(Dataset content):
---------------

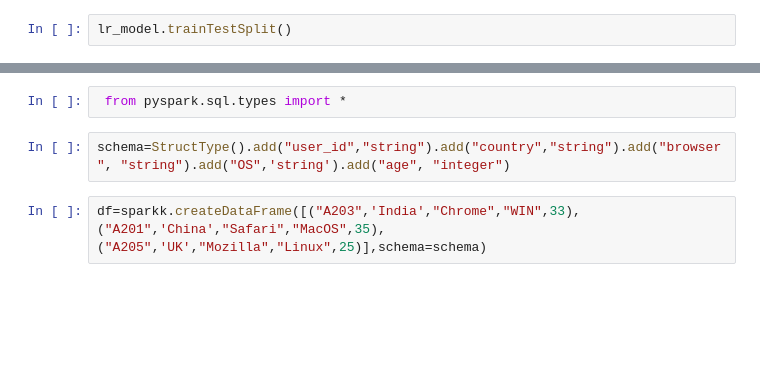
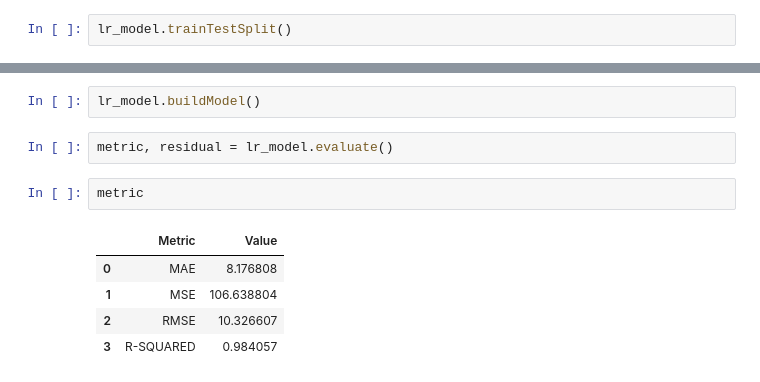
Before and after one commit to cuongpiger/CSC_Big_Data_in_Machine_Learning, a Jupyter notebook: Chapter 06. Spark MLib/demo1.ipynb, the cells around one changed output, grey strips where cells are left out. Drawn from its saved outputs; the diff is of its cells as text; blank space fills up the shorter version.

```diff
--- a/Chapter 06. Spark MLib/demo1.ipynb
+++ b/Chapter 06. Spark MLib/demo1.ipynb
@@ -56,6 +40,12 @@ sparkk = spark.session
-# %%
- from pyspark.sql.types import *
-# %%
-schema=StructType().add("user_id","string").add("country","string").add("browser", "string").add("OS",'string').add("age", "integer")
-# %%
-df=sparkk.createDataFrame([("A203",'India',"Chrome","WIN",33),("A201",'China',"Safari","MacOS",35),("A205",'UK',"Mozilla","Linux",25)],schema=schema)
+# %%
+lr_model.buildModel()
+# %%
+metric, residual = lr_model.evaluate()
+# %%
+metric
+# %% [output]
+|  | Metric | Value |
+| 0 | MAE | 8.176808 |
+| 1 | MSE | 106.638804 |
+| 2 | RMSE | 10.326607 |
+| 3 | R-SQUARED | 0.984057 |
```
Also changed, not shown: parts of 22 cells of this notebook, 23 other files.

---------------

(Work required): Scan the listing and copy every line where the string "schema" shows up.

(The completed task):
-schema=StructType().add("user_id","string").add("country","string").add("browser", "string").add("OS",'string').add("age", "integer")
-df=sparkk.createDataFrame([("A203",'India',"Chrome","WIN",33),("A201",'China',"Safari","MacOS",35),("A205",'UK',"Mozilla","Linux",25)],schema=schema)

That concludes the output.